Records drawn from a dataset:
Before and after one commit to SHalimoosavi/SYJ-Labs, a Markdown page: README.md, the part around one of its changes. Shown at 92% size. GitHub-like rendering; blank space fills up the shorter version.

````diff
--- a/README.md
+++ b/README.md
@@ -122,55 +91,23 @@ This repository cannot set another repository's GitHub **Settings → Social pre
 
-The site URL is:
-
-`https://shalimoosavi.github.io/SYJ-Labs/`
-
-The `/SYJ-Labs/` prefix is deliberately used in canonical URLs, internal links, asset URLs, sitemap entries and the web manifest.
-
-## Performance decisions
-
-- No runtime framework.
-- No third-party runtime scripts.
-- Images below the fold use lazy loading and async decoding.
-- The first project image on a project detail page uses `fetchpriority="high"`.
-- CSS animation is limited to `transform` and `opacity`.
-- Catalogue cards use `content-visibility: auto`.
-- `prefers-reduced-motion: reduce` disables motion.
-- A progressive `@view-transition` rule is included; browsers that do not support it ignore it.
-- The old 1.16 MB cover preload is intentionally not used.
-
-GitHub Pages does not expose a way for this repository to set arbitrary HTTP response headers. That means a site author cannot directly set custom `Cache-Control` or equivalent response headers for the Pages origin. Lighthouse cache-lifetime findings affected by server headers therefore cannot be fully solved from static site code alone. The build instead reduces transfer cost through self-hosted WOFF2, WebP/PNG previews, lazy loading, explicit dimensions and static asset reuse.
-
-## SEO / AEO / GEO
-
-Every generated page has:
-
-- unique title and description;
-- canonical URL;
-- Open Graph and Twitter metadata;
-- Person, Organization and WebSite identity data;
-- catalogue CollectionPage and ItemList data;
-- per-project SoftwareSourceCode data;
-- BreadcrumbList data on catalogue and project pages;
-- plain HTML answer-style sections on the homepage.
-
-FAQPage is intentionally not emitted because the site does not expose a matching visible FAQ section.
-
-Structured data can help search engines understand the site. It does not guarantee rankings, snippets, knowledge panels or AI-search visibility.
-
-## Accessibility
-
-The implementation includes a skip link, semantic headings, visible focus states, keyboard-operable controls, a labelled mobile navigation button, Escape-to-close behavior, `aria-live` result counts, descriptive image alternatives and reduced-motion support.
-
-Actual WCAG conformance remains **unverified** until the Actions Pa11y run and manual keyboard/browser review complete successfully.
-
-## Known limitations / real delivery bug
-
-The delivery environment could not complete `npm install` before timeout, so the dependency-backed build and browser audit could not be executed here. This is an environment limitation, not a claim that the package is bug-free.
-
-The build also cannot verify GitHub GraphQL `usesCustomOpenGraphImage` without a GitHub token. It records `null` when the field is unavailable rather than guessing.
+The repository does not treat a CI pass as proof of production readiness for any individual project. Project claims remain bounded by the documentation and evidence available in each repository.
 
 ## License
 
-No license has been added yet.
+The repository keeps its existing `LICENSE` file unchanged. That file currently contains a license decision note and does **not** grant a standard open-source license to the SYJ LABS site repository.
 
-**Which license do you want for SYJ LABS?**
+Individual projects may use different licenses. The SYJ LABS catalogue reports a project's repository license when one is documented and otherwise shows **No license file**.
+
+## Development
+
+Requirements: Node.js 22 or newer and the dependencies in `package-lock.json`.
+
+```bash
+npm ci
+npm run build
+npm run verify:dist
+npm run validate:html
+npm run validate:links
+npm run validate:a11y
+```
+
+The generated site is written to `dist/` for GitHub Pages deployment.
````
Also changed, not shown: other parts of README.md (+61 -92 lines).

_What the task asks:_
Bring together all lines of the entries above in which the string "cannot" occurs.

_Response area:_
@@ -122,55 +91,23 @@ This repository cannot set another repository's GitHub **Settings → Social pre
-GitHub Pages does not expose a way for this repository to set arbitrary HTTP response headers. That means a site author cannot directly set custom `Cache-Control` or equivalent response headers for the Pages origin. Lighthouse cache-lifetime findings affected by server headers therefore cannot be fully solved from static site code alone. The build instead reduces transfer cost through self-hosted WOFF2, WebP/PNG previews, lazy loading, explicit dimensions and static asset reuse.
-The build also cannot verify GitHub GraphQL `usesCustomOpenGraphImage` without a GitHub token. It records `null` when the field is unavailable rather than guessing.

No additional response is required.